0
$\begingroup$

My textbook states

When electrified rods are bought near light objects induction by charge occurs. The rods induce opposite charges on the near surfaces of the object and similar charges move to the farther side of the object . (This happens event when the light objects is not a conductor). The centers of the two types of charge are slight seperated .In this case force of attraction overweighs force of repulsion.

I can't understand why the centers of the two types of charges are slightly separated. Is it because of electron clouds I found an explanation for polarization of insulators from https://physics.nfshost.com/textbook/08-Materials/02-Polarization.php. Their explanation is based on the idea that the electrons are quite not stationary in insulators. Could someone explain this in simple terms using a diagram perhaps?
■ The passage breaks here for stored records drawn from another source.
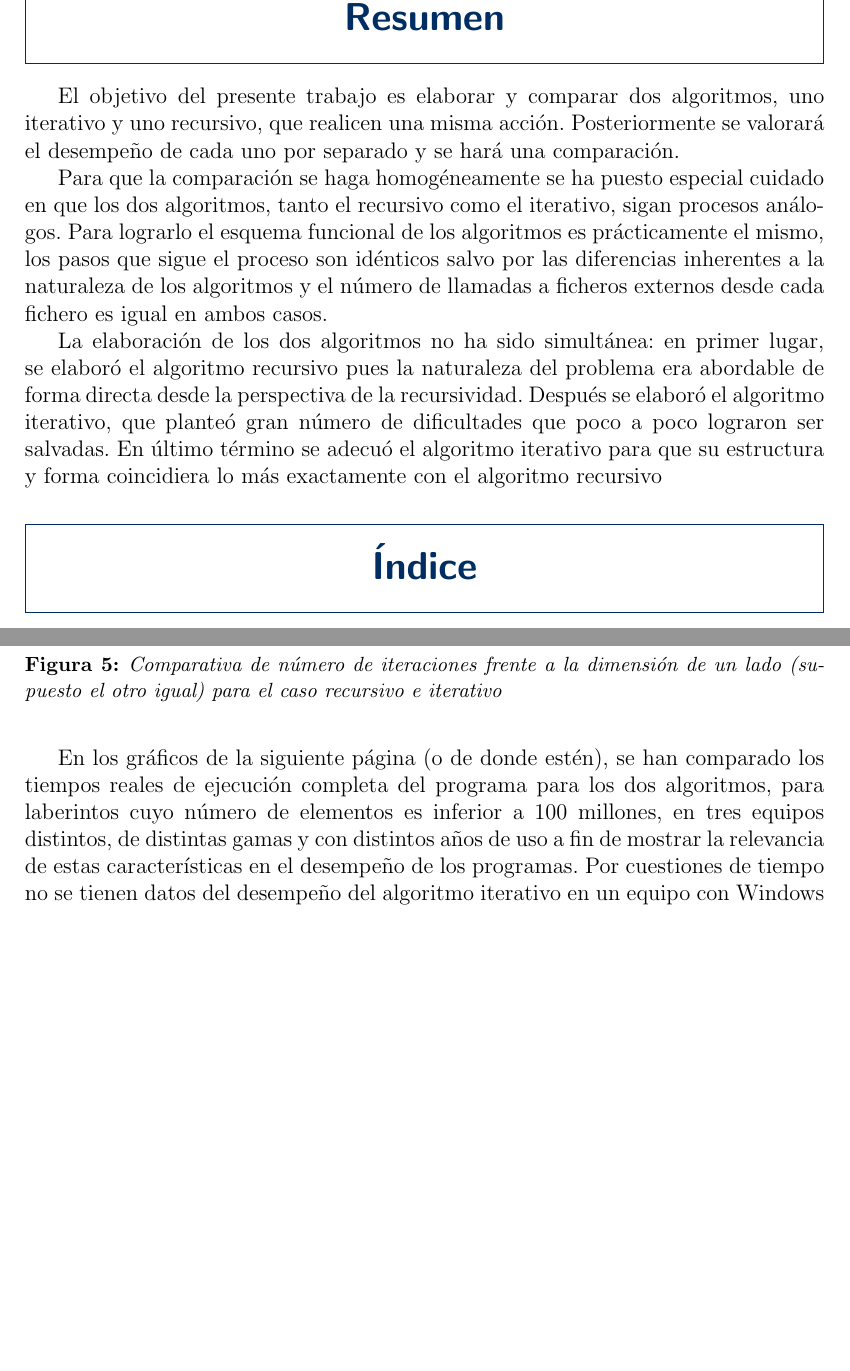
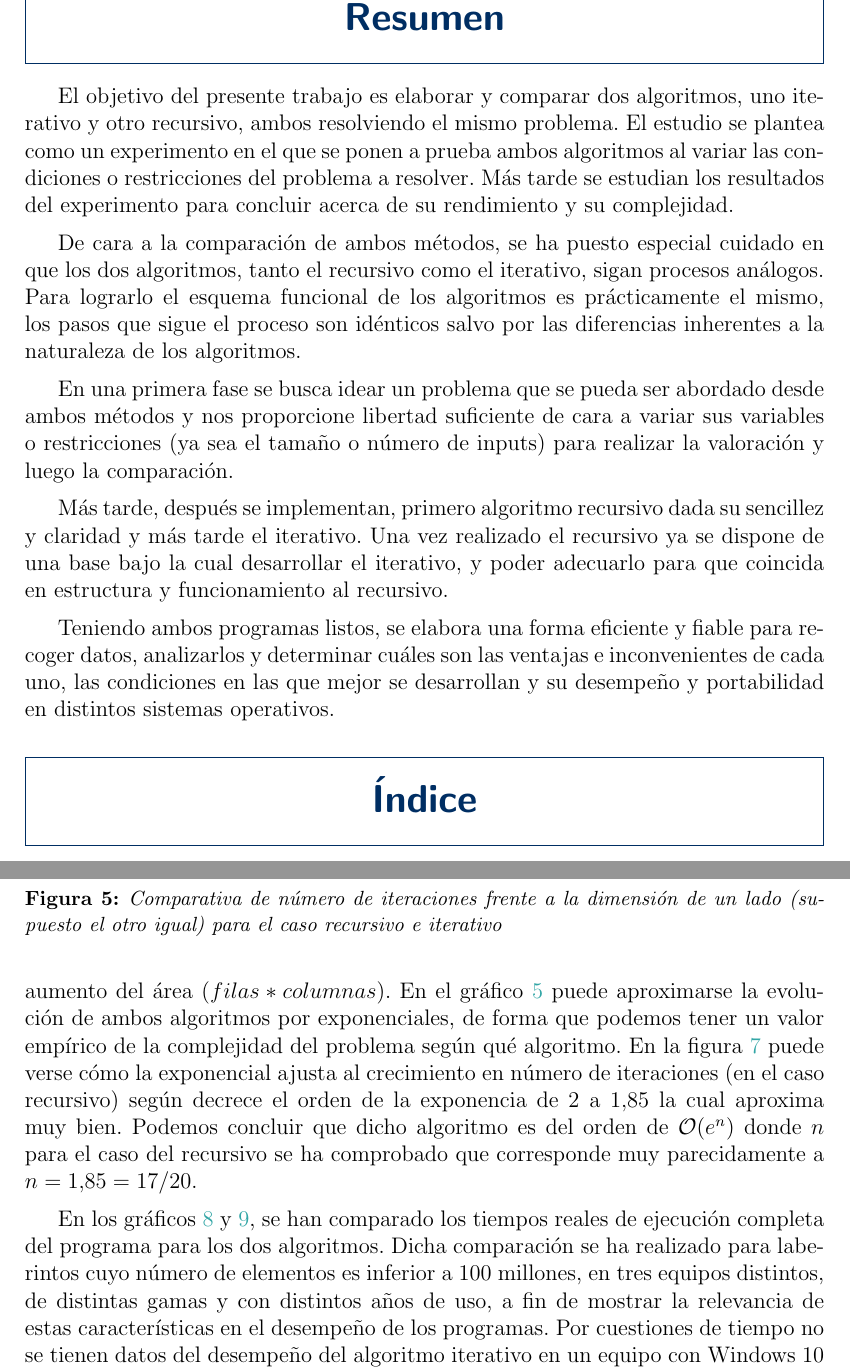
Before and after one commit to jbarciv/Backtracking-Maze-Generator, a LaTeX document (latex/memoria.tex): two parts of pages 2 and 11 of 14 before the commit and two parts of pages 2 and 11 of 16 after it, joined at a grey line, cut so that both start at the same text, the shorter picture padded with empty space. Compiled offline with pdfLaTeX.

Commit message:
pdf actualizado

```diff
--- a/latex/memoria.tex
+++ b/latex/memoria.tex
@@ -163,11 +163,19 @@ urlcolor=purpure}
 % \newpage
 
 \section*{Resumen}
-El objetivo del presente trabajo es elaborar y comparar dos algoritmos, uno iterativo y uno recursivo, que realicen una misma acción. Posteriormente se valorará el desempeño de cada uno por separado y se hará una comparación.
+El objetivo del presente trabajo es elaborar y comparar dos algoritmos, uno iterativo y otro recursivo, ambos resolviendo el mismo problema. El estudio se plantea como un experimento en el que se ponen a prueba ambos algoritmos al variar las condiciones o restricciones del problema a resolver. Más tarde se estudian los resultados del experimento para concluir acerca de su rendimiento y su complejidad.
 
-Para que la comparación se haga homogéneamente se ha puesto especial cuidado en que los dos algoritmos, tanto el recursivo como el iterativo, sigan procesos análogos. Para lograrlo el esquema funcional de los algoritmos es prácticamente el mismo, los pasos que sigue el proceso son idénticos salvo por las diferencias inherentes a la naturaleza de los algoritmos y el número de llamadas a ficheros externos desde cada fichero es igual en ambos casos.
+\vspace{0.2cm}
+De cara a la comparación de ambos métodos, se ha puesto especial cuidado en que los dos algoritmos, tanto el recursivo como el iterativo, sigan procesos análogos. Para lograrlo el esquema funcional de los algoritmos es prácticamente el mismo, los pasos que sigue el proceso son idénticos salvo por las diferencias inherentes a la naturaleza de los algoritmos.
 
-La elaboración de los dos algoritmos no ha sido simultánea: en primer lugar, se elaboró el algoritmo recursivo pues la naturaleza del problema era abordable de forma directa desde la perspectiva de la recursividad. Después se elaboró el algoritmo iterativo, que planteó gran número de dificultades que poco a poco lograron ser salvadas. En último término se adecuó el algoritmo iterativo para que su estructura y forma coincidiera lo más exactamente con el algoritmo recursivo
+\vspace{0.2cm}
+En una primera fase se busca idear un problema que se pueda ser abordado desde ambos métodos y nos proporcione libertad suficiente de cara a variar sus variables o restricciones (ya sea el tamaño o número de inputs) para realizar la valoración y luego la comparación.
+
+\vspace{0.2cm}
+Más tarde, después se implementan, primero algoritmo recursivo dada su sencillez y claridad y más tarde el iterativo. Una vez realizado el recursivo ya se dispone de una base bajo la cual desarrollar el iterativo, y poder adecuarlo para que coincida en estructura y funcionamiento al recursivo.
+
+\vspace{0.2cm}
+Teniendo ambos programas listos, se elabora una forma eficiente y fiable para recoger datos, analizarlos y determinar cuáles son las ventajas e inconvenientes de cada uno, las condiciones en las que mejor se desarrollan y su desempeño y portabilidad en distintos sistemas operativos.
 %------Índice--------------%
 {
  \hypersetup{linkcolor=black}%Fijaros que estoy cambiando el color solo localmente...es genial para mantener los liks pero que no sea muy cargante el color para el índice de contenidos!!!
@@ -386,2 +394,3 @@ El siguiente gráfico (ver \textsc{Fig.}~\ref{grafico2}) es en esencia similar a
 
-En los gráficos de la siguiente página (o de donde estén), se han comparado los tiempos reales de ejecución completa del programa para los dos algoritmos, para laberintos cuyo número de elementos es inferior a 100 millones, en tres equipos distintos, de distintas gamas y con distintos años de uso a fin de mostrar la relevancia de estas características en el desempeño de los programas. Por cuestiones de tiempo no se tienen datos del desempeño del algoritmo iterativo en un equipo con Windows 10 de gama alta (con procesador Intel core I7). Se observa que el algoritmo recursivo es claramente mejor que el iterativo, llegando a recortar en más de dos segundos la ejecución del iterativo en el caso del laberinto más grande evaluado (9971 x 9971 elementos). Lo cual equivale a una mejora sustancial de entre el 31\% y el 33\% respecto al iterativo. Como vemos, el desempeño real es radicalmente opuesto al que pudiera predecirse a partir de los gráficos de las llamadas a la función Visit().
+A la vista de ambos gráficos el algoritmo recursivo resulta más eficiente en cuanto número de iteraciones, tanto con el aumento de filas o columnas, como con el aumento del área ($filas*columnas$). En el gráfico \ref{grafico1} puede aproximarse la evolución de ambos algoritmos por exponenciales, de forma que podemos tener un valor empírico de la complejidad del problema según qué algoritmo.
+En la figura \ref{grafico3} puede verse cómo la exponencial ajusta al crecimiento en número de iteraciones (en el caso recursivo) según decrece el orden de la exponencia de $2$ a $1.85$ la cual aproxima muy bien. Podemos concluir que dicho algoritmo es del orden de $\mathcal{O}(e^{n})$ donde $n$ para el caso del recursivo se ha comprobado que corresponde muy parecidamente a $n=1.85=17/20$.
@@ -387,0 +402,5 @@ En los gráficos de la siguiente página (o de donde estén), se han comparado l
+	\label{grafico3}
+\end{figure}
+\vspace{0.2cm}
+
+En los gráficos \ref{grafico4} y \ref{grafico5}, se han comparado los tiempos reales de ejecución completa del programa para los dos algoritmos. Dicha comparación se ha realizado para laberintos cuyo número de elementos es inferior a 100 millones, en tres equipos distintos, de distintas gamas y con distintos años de uso, a fin de mostrar la relevancia de estas características en el desempeño de los programas. Por cuestiones de tiempo no se tienen datos del desempeño del algoritmo iterativo en un equipo con Windows 10 de gama alta (con procesador Intel core I7). Se observa que el algoritmo recursivo es claramente mejor que el iterativo, llegando a recortar en más de dos segundos la ejecución del iterativo en el caso del laberinto más grande evaluado (9971 x 9971 elementos). Lo cual equivale a una mejora sustancial de entre el 31\% y el 33\% respecto al iterativo. Como vemos, el desempeño real es radicalmente opuesto al que pudiera predecirse a partir de los gráficos de las llamadas a la función Visit().
```
Also changed, not shown: latex/fotos/Iteraciones_vs_filas1.png (added), latex/fotos/Iteraciones_vs_numElem1.png (added), latex/fotos/Tiempos_.png (added), latex/fotos/Tiempos_Iterativo.png (renamed from latex/fotos/Tiempos Iterativo.png), latex/fotos/Tiempos_Iterativo1.png (added), latex/fotos/Tiempos_recursivo.png (renamed from latex/fotos/Tiempos recursivo.png), latex/memoria.pdf, latex/memoria.tex (33 more changed lines), 6 other files.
$\endgroup$
1
$\begingroup$

The basic underlying nature is quantum mechanical, matter is composed out of electrons and nuclei, nuclei are composed out of protons and neutrons,( protons and neutrons are composed out of quarks and gluons.) That is as far as we have come in analyzing matter in the microcosm.

I can't understand why the centers of the two types of charges are slightly separated.

In the hydrogen atom, the electron is in an orbital in a quantized energy state around the proton, usually the ground state. Orbitals are the mathematical description of what you call "electron cloud". They describe the probability locus of where the electron can be found if it is looked for. In the link illustration it is placing extra electrons , creating negative ions of hydrogen.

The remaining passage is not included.